The kiwi dollar recently traded at 78.52 Australian cents, having climbed to as high as 80.81 cents in early October. Australian gross domestic product for the third quarter, out Wednesday, is expected to show the economy maintained its pace at 0.6 percent, while figures today may show growth in retail sales slowed to 0.4 percent in October, according to a Reuters survey.

“The fundamentals in Australia are clearly weakening,” said Mike Jones, strategist at Bank of New Zealand.

He has a positive bias for the kiwi this week on the basis that the RBNZ won’t be as dovish as some in the market are expecting. He noted that implied volatility for the New Zealand dollar is at 15-year lows and the kiwi has been trading in its tightest range for two years though event risk this week could see it test that range.

“If it’s going to happen it’s going to happen this week,” he said.

The kiwi dollar is close to an eight-month high against the yen, trading recently at 67.51 yen, with the possibility of further gains this month, said Rankin.

Japanese elections on Dec. 16 are expected to hand victory to the opposition LDP party, which has vowed to weaken the yen even if it means interest rates go negative. If that happens, “the carry trade will go through the roof and exporters to Japan will be under enormous pressure,” he said.

Alex Sinton, senior dealer at ANZ New Zealand, said he expects RBNZ governor Graeme Wheeler to cite the impact of a high New Zealand dollar in his assessment in the MPS even though “there’s little they can do about it.”

He said one thing in the kiwi’s favour was a historical seasonality for the currency, which typically appreciates in mid-December. Still, he would be surprised if the currency doesn’t finish the week “a little bit lower.”

(BusinessDesk)

© Scoop Media

 
 
 
 
 
Business Headlines | Sci-Tech Headlines

 

Power Outages, Roads Close: Easter Storm Moving Down Country

The NZ Transport Agency says storm conditions at the start of the Easter break are making driving hazardous in Auckland and Northland and it advises people extreme care is needed on the regions’ state highways and roads... More>>

ALSO:

Houses (& Tobacco) Lead Inflation: CPI Up 0.3% In March Quarter

The consumers price index (CPI) rose 0.3 percent in the March 2014 quarter, Statistics New Zealand said today. Higher tobacco and housing prices were partly countered by seasonally cheaper international air fares, vegetables, and package holidays.

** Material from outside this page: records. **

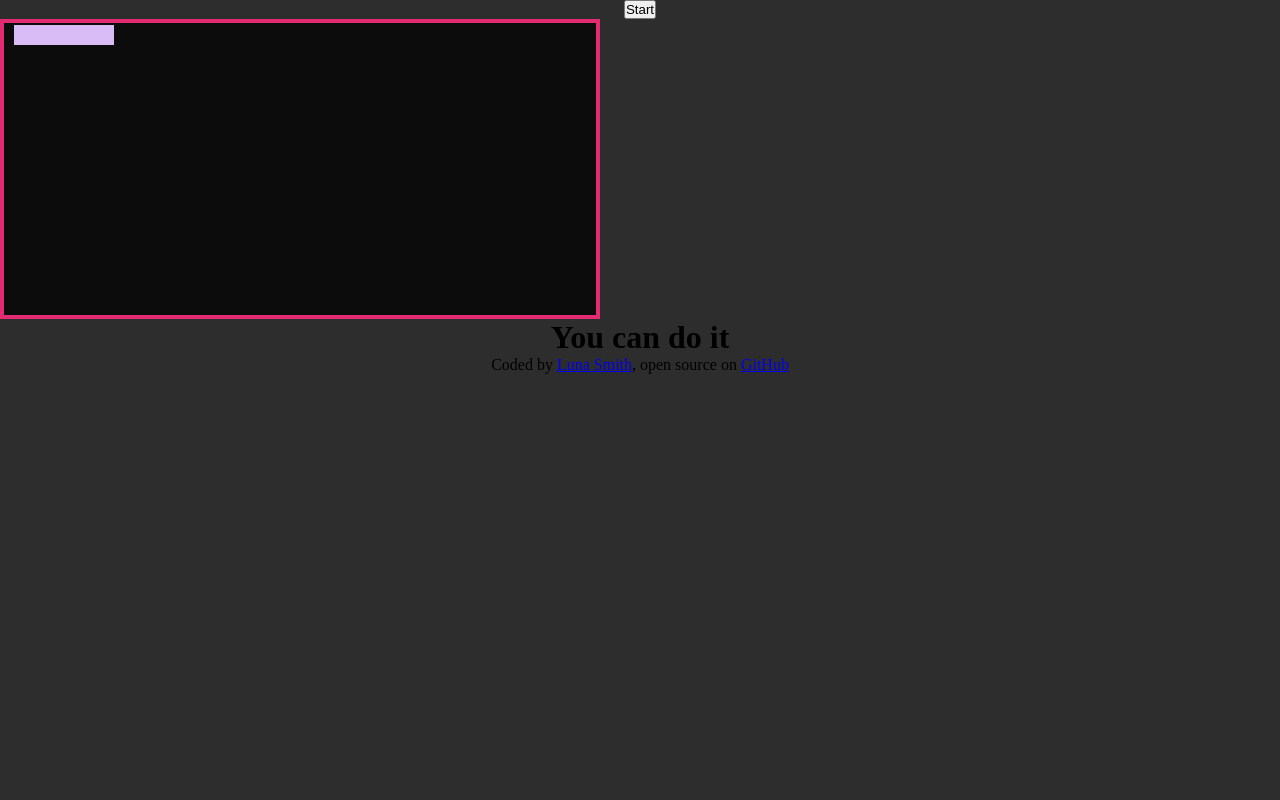
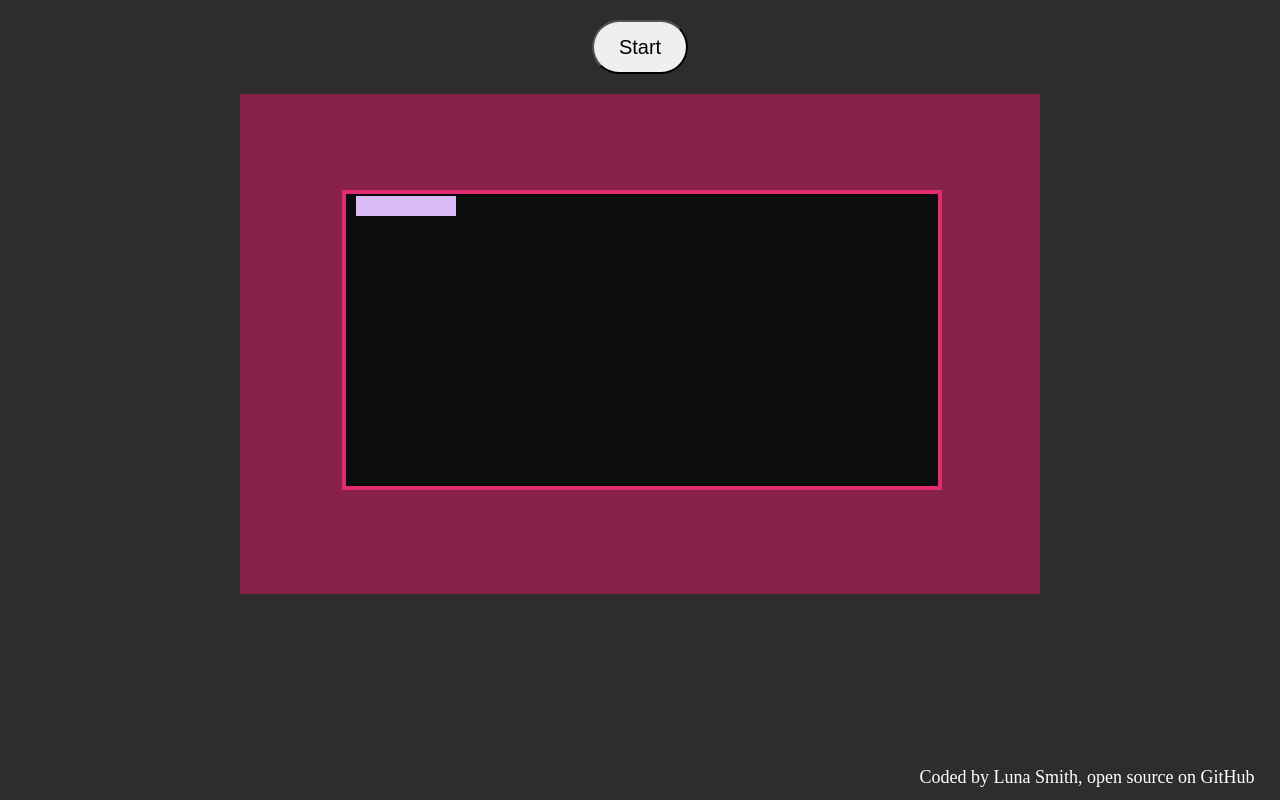
Before and after one commit to Lu-Smith/breakout_game_js, a website: page index.html in a window 1280 px wide. Drawn offline with Linux system fonts and the light colour scheme.

Commit message:
Updated style.css

```diff
--- a/style.css
+++ b/style.css
@@ -9,8 +9,24 @@ body {
     background-color: rgb(46, 45, 45);
 }
 
+button {
+    padding: 10px 25px;
+    font-size: 20px;
+    line-height: 30px;
+    border-radius: 30px;
+    margin: 20px 0;
+}
+
+.game {
+    width: 800px;
+    height: 500px;
+    background-color: rgb(136, 33, 72);
+    margin: 0 auto;
+}
+
 .grid {
     position: sticky;
+    transform: translate(17%, 32%);
     width: 600px;
     height: 300px;
     border: 4px solid rgb(226, 43, 113);
@@ -23,3 +39,18 @@ body {
     height: 20px;
     background-color: rgb(217, 188, 245);
 }
+
+footer {
+    color: white;
+    font-size: 18px;
+    line-height: 25px;
+    position: fixed;
+    bottom: 10px;
+    right: 2%;
+}
+
+footer a {
+    color: white;
+    text-decoration: none;
+
+}
```
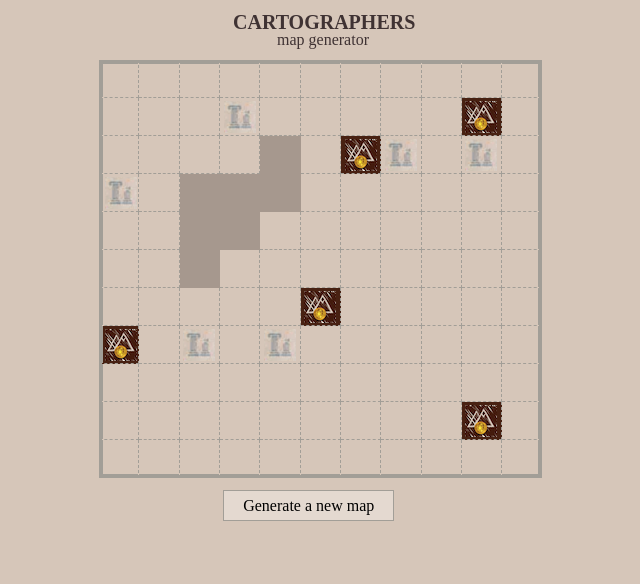
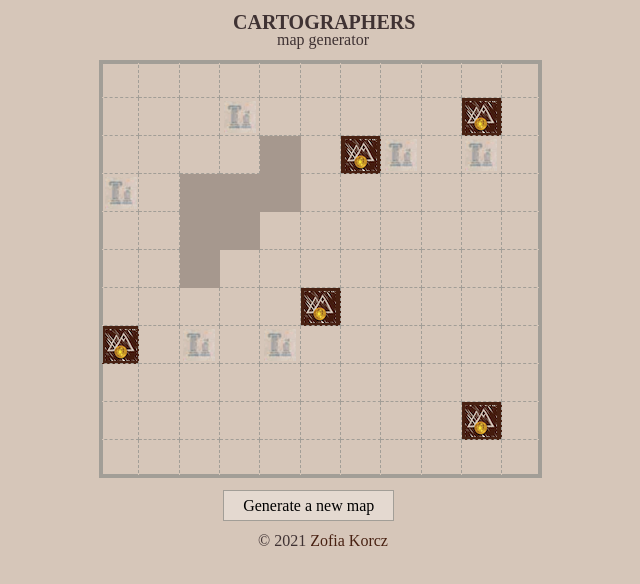
Before and after one commit to Calanthe/cartographers, a React (Create React App) app: page / in a window 1280 px wide. Shown: the top 584 px of the page, without its empty margins (317-957 px from the left). Built offline with nearby package versions, Linux system fonts and the light colour scheme; a web font is replaced by a local one.

Commit message:
footer added

```diff
--- a/src/App.css
+++ b/src/App.css
@@ -88,3 +88,21 @@ body {
 .cartographers__button:focus {
   outline: 1px solid #431a0e;
 }
+
+.cartographers__footer {
+  text-align: center;
+	margin: 10px auto;
+}
+
+.cartographers__footer-link {
+  display: inline-block;
+  padding: 0 0 10px 0;
+  text-decoration: none;
+  color: #482112;
+}
+
+@media only screen and (max-device-width: 480px) {
+  .cartographers__footer {
+    display: none;
+  }
+}
--- a/src/App.js
+++ b/src/App.js
@@ -28,6 +28,17 @@ class App extends React.Component {
               </header>
               <Map tiles={this.state.tiles}/>
               <GenerateMapBtn onGenerateMap={this.handleGenerateMap.bind(this)}/>
+              <div className="cartographers__footer">
+                © 2021{" "}
+                <a
+                  href="http://zofiakorcz.pl"
+                  className="cartographers__footer-link"
+                  target="_blank"
+                  rel="noopener noreferrer"
+                >
+                  Zofia Korcz
+                </a>
+              </div>
           </div>
       );
   };
--- a/src/index.css
+++ b/src/index.css
@@ -128,12 +128,3 @@ table {
 	border-spacing: 0;
 }
 /* End of reset */
-
-body {
-  margin: 0;
-  font-family: -apple-system, BlinkMacSystemFont, 'Segoe UI', 'Roboto', 'Oxygen',
-    'Ubuntu', 'Cantarell', 'Fira Sans', 'Droid Sans', 'Helvetica Neue',
-    sans-serif;
-  -webkit-font-smoothing: antialiased;
-  -moz-osx-font-smoothing: grayscale;
-}
```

More>>

ALSO:

Notoriously Reliable Predictions: Budget To Show Rise In Full-Time Income To 2018: English

This year’s Budget will forecast wage increases through to 2018 amounting to a $10,500 a year increase in average full time earnings over six years to $62,200 a year, says Finance Minister Bill English in a speech urging voters not to “put all of this at risk” by changing the government. More>>

ALSO:

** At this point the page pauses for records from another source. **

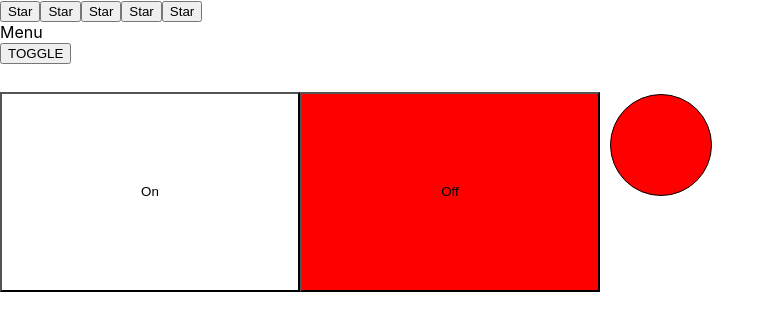
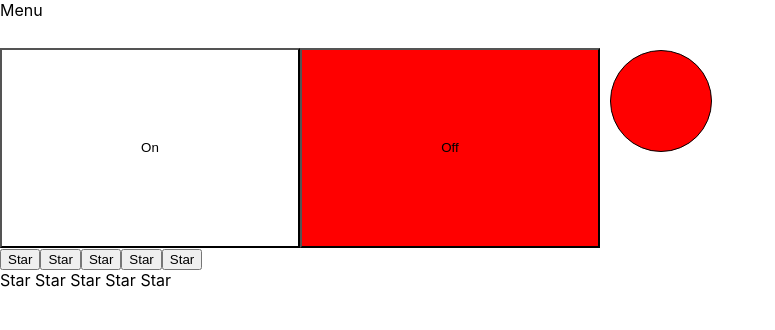
Before and after one commit to talerqa/typescript, a React (Create React App) app: page / in a window 1280 px wide. Shown: the top 330 px of the page, without its empty margins (0-775 px from the left). Built offline with nearby package versions, Linux system fonts and the light colour scheme.

Commit message:
add uncontoledRating and uncontroledAccordion

```diff
--- a/src/App.tsx
+++ b/src/App.tsx
@@ -2,24 +2,33 @@ import React from 'react';
 import './App.css';
 import {OnOff} from './components/btn/Btn';
 import {UncontroleAccordion} from './components/accordion/UncotroleAccordion';
-import RatingBtn from './components/rating/RatingBtn';
+import ContoledRating from './components/rating/ContoledRating';
+import UncontrRating from './components/rating/UncontrRating';
+import Accordion from './components/accordion/Accordion';
+
 
 function App() {
   return (
     <div>
       {/*<PageTitle title={'TITLE PAGE'}/>*/}
-      {/*<Rating value={0}/>*/}
-      {/*<Rating value={1}/>*/}
-      {/*<Rating value={2}/>*/}
-      {/*<Rating value={3}/>*/}
-      {/*<Rating value={4}/>*/}
-      {/*<Rating value={5}/>*/}
-      <RatingBtn/>
+      {/*<UncontrRating value={0}/>*/}
+      {/*<UncontrRating value={1}/>*/}
+      {/*<UncontrRating value={2}/>*/}
+      {/*<UncontrRating value={3}/>*/}
+      {/*<UncontrRating value={4}/>*/}
+      {/*<UncontrRating value={5}/>*/}
       {/*<Accordion titleValue={'Menu'} collapsed={true}/>*/}
       {/*<Accordion titleValue={'Users'} collapsed={false}/>*/}
       {/*<Btn/>*/}
-      < UncontroleAccordion titleValue={'Menu'}/>
+
+      <UncontroleAccordion titleValue={'Menu'}/>
+
       <OnOff/>
+
+      <ContoledRating/>
+
+
+      <UncontrRating/>
     </div>
   )
 }
--- a/src/components/accordion/UncotroleAccordion.tsx
+++ b/src/components/accordion/UncotroleAccordion.tsx
@@ -5,39 +5,32 @@ type UncontroleAccordionType = {
 }
 type AccordionTitlePropsType = {
   title: string
+  onClick: () => void
 }
 export const UncontroleAccordion = (props: UncontroleAccordionType) => {
 
-  const [value, setValue] = useState<boolean>(false)
+  const [collapsed, setCollapsed] = useState<boolean>(false)
 
   return (
     <div>
-      <AccordionTitle title={props.titleValue}/>
-      <AccordionBody/>
-      {/*{true && <AccordionBody/>}*/}
+      <AccordionTitle title={props.titleValue} onClick={() => setCollapsed(!collapsed)}/>
+      {collapsed && <AccordionBody/>}
     </div>
   );
 
 
   function AccordionTitle(props: AccordionTitlePropsType) {
-    console.log('AccordionTitle rendered')
     return (
-      <div>
+      <div onClick={() => props.onClick()}>
         {props.title}
       </div>
     )
   }
 
   function AccordionBody() {
-    console.log('AccordionBody rendered')
     return (
       <div>
-        <button onClick={() => {
-          setValue(!value)
-          console.log(value)
-        }}> TOGGLE
-        </button>
-        {value
+        {collapsed
           ? <div>
             <ul>
               <li>1</li>
--- a/src/components/rating/RatingBtn.tsx
+++ b/src/components/rating/ContoledRating.tsx
@@ -2,7 +2,7 @@ import React, {useState} from 'react';
 
 type valueTypeOfStart = 0 | 1 | 2 | 3 | 4 | 5;
 
-function RatingBtn(props: any) {
+function ContoledRating(props: any) {
   const [value, setValue] = useState<valueTypeOfStart>(0)
 
   return (<div>
@@ -44,4 +44,4 @@ function Star(props: StarPropsType) {
   }
 }
 
-export default RatingBtn
+export default ContoledRating
--- /dev/null
+++ b/src/components/rating/UncontrRating.tsx
@@ -0,0 +1,27 @@
+import React, {useState} from 'react';
+
+const UncontrRating = () => {
+
+  const [value, setValue] = useState(0)
+
+  return (<div>
+    <Star selected={value > 0} setValue={setValue} value={1}/>
+    <Star selected={value > 1} setValue={setValue} value={2}/>
+    <Star selected={value > 2} setValue={setValue} value={3}/>
+    <Star selected={value > 3} setValue={setValue} value={4}/>
+    <Star selected={value > 4} setValue={setValue} value={5}/>
+  </div>)
+}
+type StarPropsType = {
+  selected: boolean
+  value: 1 | 2 | 3 | 4 | 5
+  setValue: (value: 1 | 2 | 3 | 4 | 5) => void
+}
+
+function Star(props: StarPropsType) {
+  return <span onClick={() => props.setValue(props.value)}>
+    {props.selected ? <b> Star </b> : ' Star '}
+  </span>
+}
+
+export default UncontrRating
```
Also changed, not shown: src/components/rating/Rating.tsx (deleted, +0 -35 lines).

Prices Up, Volume Down: March NZ House Sales Drop 10% As Loan Curbs Bite

New Zealand house sales dropped 10 percent in March from a year earlier as the Reserve Bank’s restrictions on low-equity mortgages continue to weigh on sales of cheaper property. More>>

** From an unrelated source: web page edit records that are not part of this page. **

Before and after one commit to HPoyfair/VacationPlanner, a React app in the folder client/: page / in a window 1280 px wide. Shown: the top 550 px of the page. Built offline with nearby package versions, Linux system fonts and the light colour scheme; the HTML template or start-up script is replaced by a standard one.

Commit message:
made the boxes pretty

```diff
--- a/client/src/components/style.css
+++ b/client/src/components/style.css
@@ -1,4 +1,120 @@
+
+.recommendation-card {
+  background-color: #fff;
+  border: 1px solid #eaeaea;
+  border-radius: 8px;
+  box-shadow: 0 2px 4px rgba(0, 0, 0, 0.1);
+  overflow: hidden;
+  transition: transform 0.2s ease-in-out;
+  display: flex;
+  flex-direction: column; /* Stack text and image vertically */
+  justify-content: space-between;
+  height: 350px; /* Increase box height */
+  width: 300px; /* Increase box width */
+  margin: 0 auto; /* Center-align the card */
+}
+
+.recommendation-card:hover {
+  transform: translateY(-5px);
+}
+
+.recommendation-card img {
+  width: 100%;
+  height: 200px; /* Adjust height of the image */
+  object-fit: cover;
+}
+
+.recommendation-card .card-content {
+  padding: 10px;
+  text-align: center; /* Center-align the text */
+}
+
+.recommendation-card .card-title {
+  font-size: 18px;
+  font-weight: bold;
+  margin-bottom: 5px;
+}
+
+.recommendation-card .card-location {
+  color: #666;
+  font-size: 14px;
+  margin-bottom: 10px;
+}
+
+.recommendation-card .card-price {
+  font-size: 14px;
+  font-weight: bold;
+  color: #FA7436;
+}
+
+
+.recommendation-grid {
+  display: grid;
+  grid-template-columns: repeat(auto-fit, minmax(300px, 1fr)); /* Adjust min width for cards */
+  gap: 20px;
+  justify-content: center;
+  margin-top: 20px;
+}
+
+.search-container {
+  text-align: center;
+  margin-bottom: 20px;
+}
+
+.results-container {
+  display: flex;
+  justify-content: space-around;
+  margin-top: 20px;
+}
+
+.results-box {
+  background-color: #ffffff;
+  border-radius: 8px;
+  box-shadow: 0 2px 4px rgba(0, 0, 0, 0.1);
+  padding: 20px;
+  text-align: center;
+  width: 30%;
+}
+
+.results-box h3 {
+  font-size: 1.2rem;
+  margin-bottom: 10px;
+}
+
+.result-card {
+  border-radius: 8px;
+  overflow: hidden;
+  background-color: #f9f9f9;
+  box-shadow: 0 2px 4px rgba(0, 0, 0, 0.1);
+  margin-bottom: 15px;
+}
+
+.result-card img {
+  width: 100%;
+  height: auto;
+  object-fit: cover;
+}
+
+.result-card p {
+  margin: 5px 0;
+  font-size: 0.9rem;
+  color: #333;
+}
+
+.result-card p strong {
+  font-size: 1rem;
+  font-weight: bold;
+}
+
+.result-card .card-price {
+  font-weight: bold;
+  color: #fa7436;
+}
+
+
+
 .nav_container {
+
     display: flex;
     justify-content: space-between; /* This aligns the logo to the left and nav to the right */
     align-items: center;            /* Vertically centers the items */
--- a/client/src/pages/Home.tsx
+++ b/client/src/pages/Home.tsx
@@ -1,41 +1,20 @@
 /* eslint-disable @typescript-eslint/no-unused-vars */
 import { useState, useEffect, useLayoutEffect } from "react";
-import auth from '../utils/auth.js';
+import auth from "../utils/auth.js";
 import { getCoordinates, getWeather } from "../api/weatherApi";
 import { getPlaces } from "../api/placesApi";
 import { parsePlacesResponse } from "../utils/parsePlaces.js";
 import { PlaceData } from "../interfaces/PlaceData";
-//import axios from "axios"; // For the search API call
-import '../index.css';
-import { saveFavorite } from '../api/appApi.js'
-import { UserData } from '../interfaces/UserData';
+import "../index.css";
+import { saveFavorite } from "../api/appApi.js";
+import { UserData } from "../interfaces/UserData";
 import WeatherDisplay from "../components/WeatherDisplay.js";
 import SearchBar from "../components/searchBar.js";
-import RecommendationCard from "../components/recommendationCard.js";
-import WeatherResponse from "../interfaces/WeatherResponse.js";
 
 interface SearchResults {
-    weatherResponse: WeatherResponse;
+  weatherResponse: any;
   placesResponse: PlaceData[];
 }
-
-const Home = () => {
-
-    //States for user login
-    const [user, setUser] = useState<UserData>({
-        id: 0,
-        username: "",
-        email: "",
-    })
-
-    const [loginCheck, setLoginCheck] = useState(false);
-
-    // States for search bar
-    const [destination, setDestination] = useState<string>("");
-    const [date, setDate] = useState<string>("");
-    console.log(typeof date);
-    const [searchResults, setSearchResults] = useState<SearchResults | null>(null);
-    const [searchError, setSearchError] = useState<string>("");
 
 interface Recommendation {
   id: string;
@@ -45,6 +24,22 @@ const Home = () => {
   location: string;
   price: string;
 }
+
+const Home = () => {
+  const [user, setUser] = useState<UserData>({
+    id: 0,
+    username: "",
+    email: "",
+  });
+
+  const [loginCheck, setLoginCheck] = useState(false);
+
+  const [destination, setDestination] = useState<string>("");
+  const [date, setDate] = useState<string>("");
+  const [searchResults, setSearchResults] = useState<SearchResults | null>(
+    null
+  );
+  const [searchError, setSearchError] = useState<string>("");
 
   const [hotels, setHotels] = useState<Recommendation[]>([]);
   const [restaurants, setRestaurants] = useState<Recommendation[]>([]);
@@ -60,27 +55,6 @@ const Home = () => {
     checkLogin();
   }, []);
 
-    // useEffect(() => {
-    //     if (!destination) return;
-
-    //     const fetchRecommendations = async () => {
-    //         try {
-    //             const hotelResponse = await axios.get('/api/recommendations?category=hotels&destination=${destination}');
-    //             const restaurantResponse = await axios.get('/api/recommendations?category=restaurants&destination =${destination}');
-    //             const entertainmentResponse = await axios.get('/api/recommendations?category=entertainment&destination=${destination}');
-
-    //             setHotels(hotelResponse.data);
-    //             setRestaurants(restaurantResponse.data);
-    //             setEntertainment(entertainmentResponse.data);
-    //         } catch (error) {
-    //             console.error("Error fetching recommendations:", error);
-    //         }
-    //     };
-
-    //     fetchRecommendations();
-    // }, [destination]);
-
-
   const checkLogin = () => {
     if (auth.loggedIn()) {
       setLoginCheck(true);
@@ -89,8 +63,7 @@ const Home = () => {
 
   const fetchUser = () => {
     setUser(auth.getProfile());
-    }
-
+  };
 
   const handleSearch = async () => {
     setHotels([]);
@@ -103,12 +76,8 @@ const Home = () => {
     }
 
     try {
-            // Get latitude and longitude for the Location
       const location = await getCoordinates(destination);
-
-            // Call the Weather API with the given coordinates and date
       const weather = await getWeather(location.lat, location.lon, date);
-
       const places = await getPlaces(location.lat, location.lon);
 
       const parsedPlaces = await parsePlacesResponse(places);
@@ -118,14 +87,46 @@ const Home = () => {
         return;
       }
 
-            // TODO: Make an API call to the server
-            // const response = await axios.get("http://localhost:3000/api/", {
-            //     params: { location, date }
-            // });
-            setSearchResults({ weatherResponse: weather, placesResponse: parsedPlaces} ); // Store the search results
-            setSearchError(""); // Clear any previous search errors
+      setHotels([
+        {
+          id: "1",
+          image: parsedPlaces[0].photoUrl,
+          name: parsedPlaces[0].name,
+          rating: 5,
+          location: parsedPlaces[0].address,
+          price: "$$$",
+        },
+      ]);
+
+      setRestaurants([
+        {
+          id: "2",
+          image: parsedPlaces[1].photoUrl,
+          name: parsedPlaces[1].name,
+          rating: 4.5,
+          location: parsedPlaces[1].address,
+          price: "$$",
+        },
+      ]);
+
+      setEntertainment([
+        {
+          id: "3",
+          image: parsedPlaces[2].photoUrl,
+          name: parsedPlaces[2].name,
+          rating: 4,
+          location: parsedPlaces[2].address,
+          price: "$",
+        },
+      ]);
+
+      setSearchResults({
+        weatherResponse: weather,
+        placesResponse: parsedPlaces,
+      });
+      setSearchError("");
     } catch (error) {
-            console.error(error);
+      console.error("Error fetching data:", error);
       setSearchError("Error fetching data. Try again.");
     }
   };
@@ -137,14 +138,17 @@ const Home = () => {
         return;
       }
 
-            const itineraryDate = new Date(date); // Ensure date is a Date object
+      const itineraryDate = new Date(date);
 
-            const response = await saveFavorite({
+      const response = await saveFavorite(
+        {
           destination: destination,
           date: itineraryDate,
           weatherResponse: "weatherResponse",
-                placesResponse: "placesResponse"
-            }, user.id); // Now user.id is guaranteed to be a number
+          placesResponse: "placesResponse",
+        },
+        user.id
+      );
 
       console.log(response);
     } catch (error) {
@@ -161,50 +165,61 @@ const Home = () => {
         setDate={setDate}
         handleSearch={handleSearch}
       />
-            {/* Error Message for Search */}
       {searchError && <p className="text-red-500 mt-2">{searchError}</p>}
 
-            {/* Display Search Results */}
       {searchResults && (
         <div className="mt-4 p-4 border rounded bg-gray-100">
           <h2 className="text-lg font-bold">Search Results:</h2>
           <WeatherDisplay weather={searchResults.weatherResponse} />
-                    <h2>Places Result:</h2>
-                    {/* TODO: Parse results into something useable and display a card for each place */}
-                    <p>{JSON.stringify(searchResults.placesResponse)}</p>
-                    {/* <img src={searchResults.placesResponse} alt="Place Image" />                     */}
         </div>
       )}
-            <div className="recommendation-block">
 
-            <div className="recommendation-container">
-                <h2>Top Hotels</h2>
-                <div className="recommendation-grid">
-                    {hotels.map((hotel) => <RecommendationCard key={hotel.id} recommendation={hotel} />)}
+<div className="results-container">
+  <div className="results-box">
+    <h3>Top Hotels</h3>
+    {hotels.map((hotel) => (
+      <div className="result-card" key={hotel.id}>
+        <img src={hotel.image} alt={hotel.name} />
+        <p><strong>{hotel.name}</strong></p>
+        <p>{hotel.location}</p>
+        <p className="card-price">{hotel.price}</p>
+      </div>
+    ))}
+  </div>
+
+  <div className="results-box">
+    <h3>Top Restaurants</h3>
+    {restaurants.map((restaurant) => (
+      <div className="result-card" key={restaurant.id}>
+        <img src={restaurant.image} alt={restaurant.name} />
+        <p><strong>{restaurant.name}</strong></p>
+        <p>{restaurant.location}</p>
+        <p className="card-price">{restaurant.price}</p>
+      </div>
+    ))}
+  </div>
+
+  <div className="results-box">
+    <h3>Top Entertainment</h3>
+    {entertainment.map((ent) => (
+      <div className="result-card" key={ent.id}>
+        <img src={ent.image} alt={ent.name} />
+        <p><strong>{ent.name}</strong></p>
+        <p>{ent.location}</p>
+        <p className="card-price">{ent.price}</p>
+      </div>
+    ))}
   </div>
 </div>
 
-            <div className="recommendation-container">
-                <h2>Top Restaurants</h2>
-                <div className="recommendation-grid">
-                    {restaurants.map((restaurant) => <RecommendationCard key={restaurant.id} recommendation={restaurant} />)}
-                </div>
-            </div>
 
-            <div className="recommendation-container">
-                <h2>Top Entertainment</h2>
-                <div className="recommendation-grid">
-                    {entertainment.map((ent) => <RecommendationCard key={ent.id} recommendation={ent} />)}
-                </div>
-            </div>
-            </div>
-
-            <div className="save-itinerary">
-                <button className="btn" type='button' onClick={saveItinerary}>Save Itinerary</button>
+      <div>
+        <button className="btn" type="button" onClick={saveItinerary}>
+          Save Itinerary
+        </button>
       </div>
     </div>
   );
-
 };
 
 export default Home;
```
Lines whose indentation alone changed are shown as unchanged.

ALSO:

Scoop Business: Chorus To Appeal Copper Pricing Judgment

Chorus will appeal a High Court ruling upholding the Commerce Commission’s determination setting the regulated prices on the telecommunications network operator’s copper lines. More>>

ALSO:

Earlier:

Cars: Precautionary Recalls Announced For Toyota Vehicles

Toyota advises that a number of its New Zealand vehicles are affected by a series of precautionary global recalls. Toyota New Zealand General Manager Customer Services Spencer Morris stressed that the recalls are precautionary. More>>

ALSO:

'Gardening Club': Air Freight Cartel Nets Almost $12 Million In Penalties

The High Court in Auckland has today ordered Swiss company Kuehne + Nagel International AG to pay a penalty of $3.1 million plus costs for breaches of the Commerce Act. Kuehne + Nagel’s penalty brings the total penalties ordered in this case to $11.95 million ... More>>

ALSO:

Crown Accounts: Revenue Below Projections

Core Crown tax revenue has increased by $1.9 billion (or 5.0%) compared to the same time last year. However this was $1.1 billion less than expected and is reflected across most tax types, continuing the pattern of recent months. More>>

ALSO:

Get More From Scoop

 
 
Computer Power Plus
 
 
 
 
 
 
 
 
Business
Search Scoop  
 
 
Powered by Vodafone
NZ independent news